The 3D Printing Process: Taking One Designer’s Idea from Concept to Reality
Our first Designer Case Study was submitted by Anna Mannarino, an award-winning interior and event designer based in Holmdel, New Jersey. For more information on Anna and her studio, keep reading to the end of this post!
The concept for this cocktail table — appropriately named The Mannarino Table after its designer — centered around reinventing a classic piece of furniture: the piece emulates a side table draped with a traditional white tablecloth. The juxtaposition of the inherently soft fabric of a tablecloth with the rigidity of recycled plastic offers a unique and beautiful spin on a classic silhouette.
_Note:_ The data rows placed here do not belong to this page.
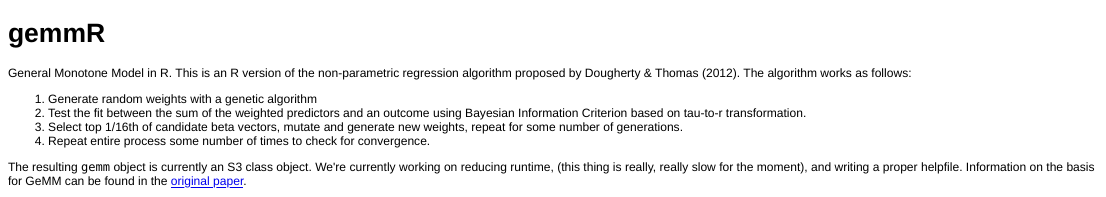
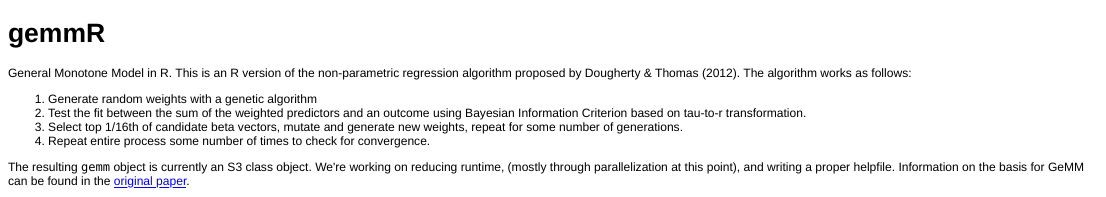
Before and after one commit to jchrszcz/gemmR, an R Markdown document (README.Rmd): the page in a window 1100 px wide, from its top. The pictures show the output file README.html that the author committed with the source, opened offline.

Commit message:
helpfile update

```diff
--- a/README.Rmd
+++ b/README.Rmd
@@ -8,4 +8,4 @@ General Monotone Model in R. This is an R version of the non-parametric regressi
 3. Select top 1/16th of candidate beta vectors, mutate and generate new weights, repeat for some number of generations.
 4. Repeat entire process some number of times to check for convergence.
 
-The resulting `gemm` object is currently an S3 class object. We're currently working on reducing runtime, (this thing is really, really slow for the moment), and writing a proper helpfile. Information on the basis for GeMM can be found in the [original paper](http://www.bsos.umd.edu/psyc/dougherty/pdf%20articles/DoughertyThomas2012Rev.pdf).
+The resulting `gemm` object is currently an S3 class object. We're working on reducing runtime, (mostly through parallelization at this point), and writing a proper helpfile. Information on the basis for GeMM can be found in the [original paper](http://www.bsos.umd.edu/psyc/dougherty/pdf%20articles/DoughertyThomas2012Rev.pdf).
```
Also changed, not shown: README.html, README.md, 1 other file.
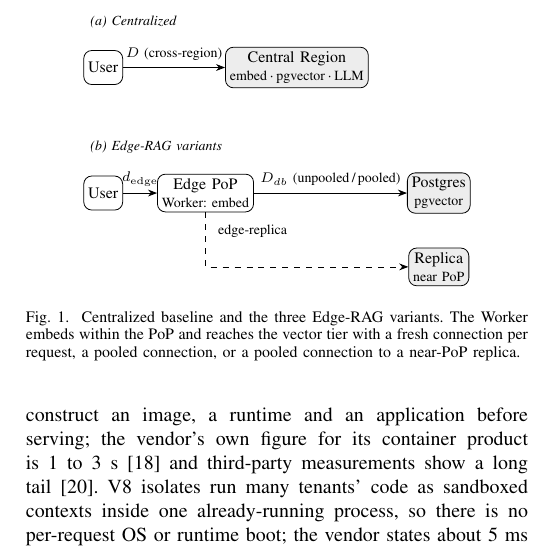
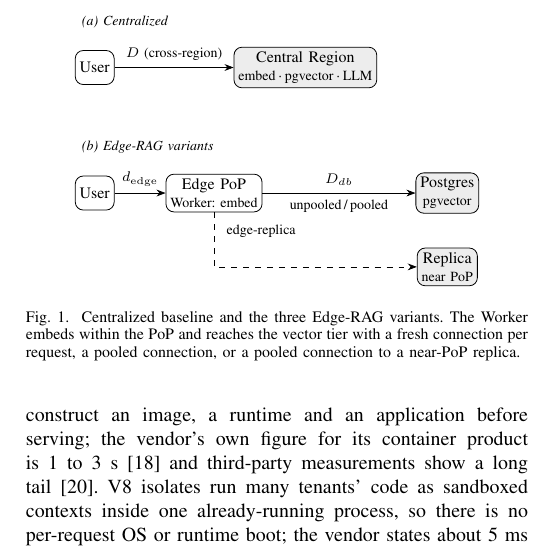
Before and after one commit to mosafariuk/edge-rag-topologies, a LaTeX paper (ieee_manuscript.tex): part of one column of page 3 of 8, cut so that both start at the same text. Compiled offline with pdfLaTeX.

Commit message:
Figure 1 spacing; keep raw result files byte-exact in git

```diff
--- a/ieee_manuscript.tex
+++ b/ieee_manuscript.tex
@@ -188,15 +188,15 @@ remain central in all variants; it is outside the scope of this study.
   box/.style={draw,rounded corners,align=center,inner sep=2.2pt,minimum height=6mm},
   reg/.style={box,fill=black!7}]
 \node[box] (u1) {User};
-\node[reg,right=18mm of u1] (c1) {Central Region\\{\scriptsize embed\,$\cdot$\,pgvector\,$\cdot$\,LLM}};
+\node[reg,right=21mm of u1] (c1) {Central Region\\{\scriptsize embed\,$\cdot$\,pgvector\,$\cdot$\,LLM}};
 \draw[->] (u1) -- node[above,font=\scriptsize]{$D$ (cross-region)} (c1);
 \node[font=\scriptsize\itshape,anchor=west] at ([yshift=5mm]u1.north west) {(a) Centralized};
 \node[box,below=16mm of u1] (u2) {User};
-\node[box,right=6mm of u2] (e2) {Edge PoP\\{\scriptsize Worker: embed}};
+\node[box,right=9mm of u2] (e2) {Edge PoP\\{\scriptsize Worker: embed}};
 \node[reg,right=27mm of e2] (d2) {Postgres\\{\scriptsize pgvector}};
 \node[reg,below=6mm of d2] (r2) {Replica\\{\scriptsize near PoP}};
 \draw[->] (u2) -- node[above,font=\scriptsize]{$d_{\mathrm{edge}}$} (e2);
-\draw[->] (e2) -- node[above,font=\scriptsize]{$D_{db}$ (unpooled\,/\,pooled)} (d2);
+\draw[->] (e2) -- node[above,font=\scriptsize]{$D_{db}$} node[below,font=\scriptsize]{unpooled\,/\,pooled} (d2);
 \draw[->,dashed] (e2.south) |- (r2.west);
 \node[font=\scriptsize,anchor=north west] at ([xshift=1mm,yshift=-1mm]e2.south) {edge-replica};
 \node[font=\scriptsize\itshape,anchor=west] at ([yshift=5mm]u2.north west) {(b) Edge-RAG variants};
```
Also changed, not shown: ieee_manuscript.pdf, 1 other file.
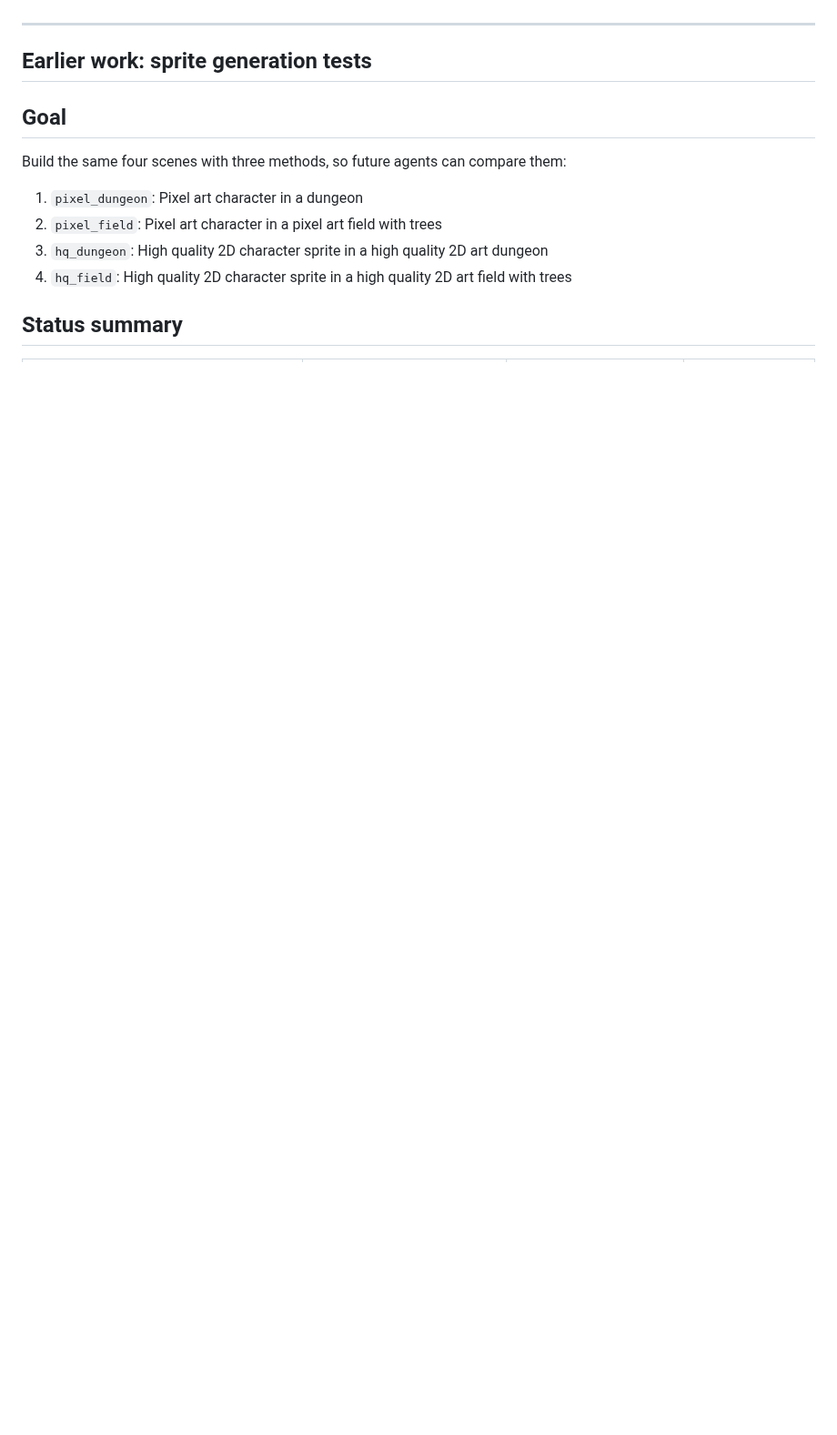
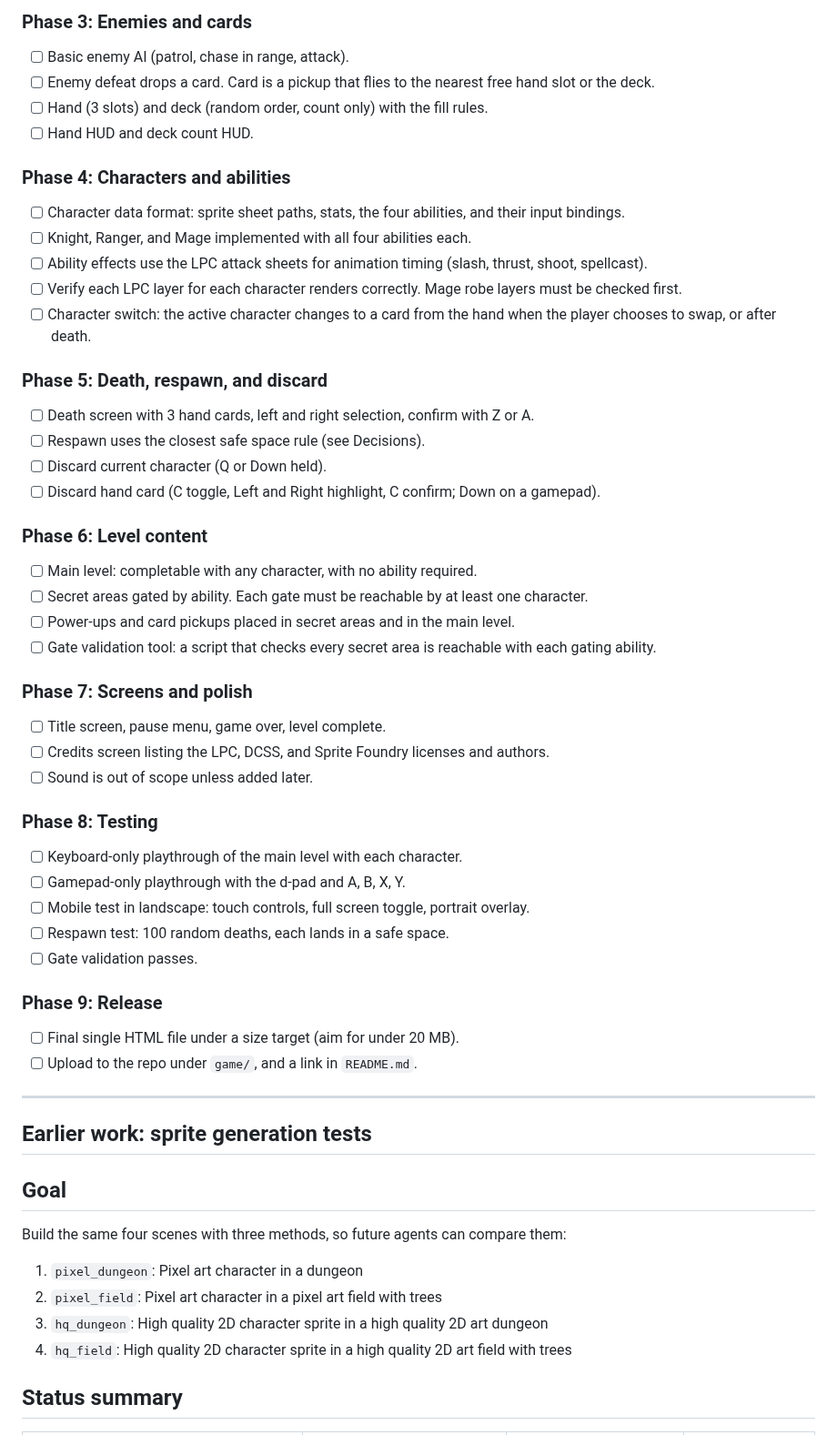
Before and after one commit to xenodorian/GameOfGameBecauseGame, a Markdown page: Current_Work.md, the part around one of its changes. Shown at 91% size. GitHub-like rendering; blank space fills up the shorter version.

```diff
--- a/Current_Work.md
+++ b/Current_Work.md
@@ -47,3 +95,43 @@ Similar to Kirby, one character can take on the powers of many different charact
+### Phase 3: Enemies and cards
+- [ ] Basic enemy AI (patrol, chase in range, attack).
+- [ ] Enemy defeat drops a card. Card is a pickup that flies to the nearest free hand slot or the deck.
+- [ ] Hand (3 slots) and deck (random order, count only) with the fill rules.
+- [ ] Hand HUD and deck count HUD.
+
+### Phase 4: Characters and abilities
+- [ ] Character data format: sprite sheet paths, stats, the four abilities, and their input bindings.
+- [ ] Knight, Ranger, and Mage implemented with all four abilities each.
+- [ ] Ability effects use the LPC attack sheets for animation timing (slash, thrust, shoot, spellcast).
+- [ ] Verify each LPC layer for each character renders correctly. Mage robe layers must be checked first.
+- [ ] Character switch: the active character changes to a card from the hand when the player chooses to swap, or after death.
+
+### Phase 5: Death, respawn, and discard
+- [ ] Death screen with 3 hand cards, left and right selection, confirm with Z or A.
+- [ ] Respawn uses the closest safe space rule (see Decisions).
+- [ ] Discard current character (Q or Down held).
+- [ ] Discard hand card (C toggle, Left and Right highlight, C confirm; Down on a gamepad).
+
+### Phase 6: Level content
+- [ ] Main level: completable with any character, with no ability required.
+- [ ] Secret areas gated by ability. Each gate must be reachable by at least one character.
+- [ ] Power-ups and card pickups placed in secret areas and in the main level.
+- [ ] Gate validation tool: a script that checks every secret area is reachable with each gating ability.
+
+### Phase 7: Screens and polish
+- [ ] Title screen, pause menu, game over, level complete.
+- [ ] Credits screen listing the LPC, DCSS, and Sprite Foundry licenses and authors.
+- [ ] Sound is out of scope unless added later.
+
+### Phase 8: Testing
+- [ ] Keyboard-only playthrough of the main level with each character.
+- [ ] Gamepad-only playthrough with the d-pad and A, B, X, Y.
+- [ ] Mobile test in landscape: touch controls, full screen toggle, portrait overlay.
+- [ ] Respawn test: 100 random deaths, each lands in a safe space.
+- [ ] Gate validation passes.
+
+### Phase 9: Release
+- [ ] Final single HTML file under a size target (aim for under 20 MB).
+- [ ] Upload to the repo under `game/`, and a link in `README.md`.
 
 ---
 
```
Also changed, not shown: other parts of Current_Work.md (+53 -5 lines).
For the popup we printed a 13” diameter version of the table using white PLA filament. In her design submission Anna envisioned a set of three tables in various sizes, which could be used as a set or on their own. She also suggested using bright colours or metallic finishes, which would even further transform the table into a decidedly modern and on-trend piece of furniture.
Right away, I could also see these tables being stackable or even offered in a bar-height version — complete with a couple glasses of wine and a light summer breeze on a New York rooftop. The beauty of 3D printing — and a key element of Print The Future’s vision — is the idea that designers can engage with these moments of inspiration and innovation, quickly and affordably. It sounds cheesy, but the only limit to what you can create really does become your imagination.
To bring her idea to life, Anna sketched out her design concept by hand and then worked with a colleague to create a 3D file to be sent for printing. In general furniture can be designed in a number of 3D-modeling programs, including AutoCAD, Rhino, SketchUp, and TinkerCAD — an online tool that is great for beginners. These types of 3D models are then cleaned up and converted to STL files, which are the mostly widely used file type for 3D printing.
Converting Anna’s digital 3D model essentially meant creating a file with thousands of 2D horizontal layers, or slices, which dictate where the extruders place material down as the object is built from the ground, or print bed, up. The table was printed upside down on our BigRep ONE so that the top of the table could be supported by the printer bed. The BigRep ONE printer boasts a 1 cubic meter printing capacity which is the largest FFF build volume currently available on the international market!
From the beginning Anna’s design was optimal for 3D printing. While we were able to print her piece without any issues, one discussion we had with BLB, our printing partners in Sweden, revolved around increasing the thickness of the outer walls.For future prints of this design, we would consider printing the outer walls thicker to create a sturdier piece, especially if we decided to increase the height or diameter of the table. Printing these prototypes with designers has been a very valuable experience as our print specialists continually strive to get the best results out of our 3D printers.
We sat down with Anna and talked about the future of 3D printing and its potential to revolutionize how residential design firms source furniture. For Anna the thought of taking a piece of furniture to print had never occurred to her, and that’s why she finds the possibility so incredible. As a designer she says, “The idea that [3D printed furniture] is something that could be so customized and delivered quickly is key to what we do”. Anna believes the value in 3D printing would be tremendous, asserting that on a “scale of 1–10, it would be an 11” for designers and consumers alike.
Anna Maria Mannarino is an Award-Winning Interior and Event Designer whose company, Mannarino Designs, Inc., has transformed spaces from Cape Cod to Cape May and beyond. Interior Design projects have included restaurants, banquet facilities, historic mansions, New York boardrooms, metropolitan apartments, and beach cottages, while Event Designs have ranged from small affairs and grand black and white tie galas to spectacular themed celebrations.
Ms. Mannarino currently serves as Chapter President of the New Jersey Chapter of the American Society of Interior Designers (ASID). She is a recipient of numerous national and state awards, has projects that have been recognized in several books, and is regularly published in magazines and newspapers.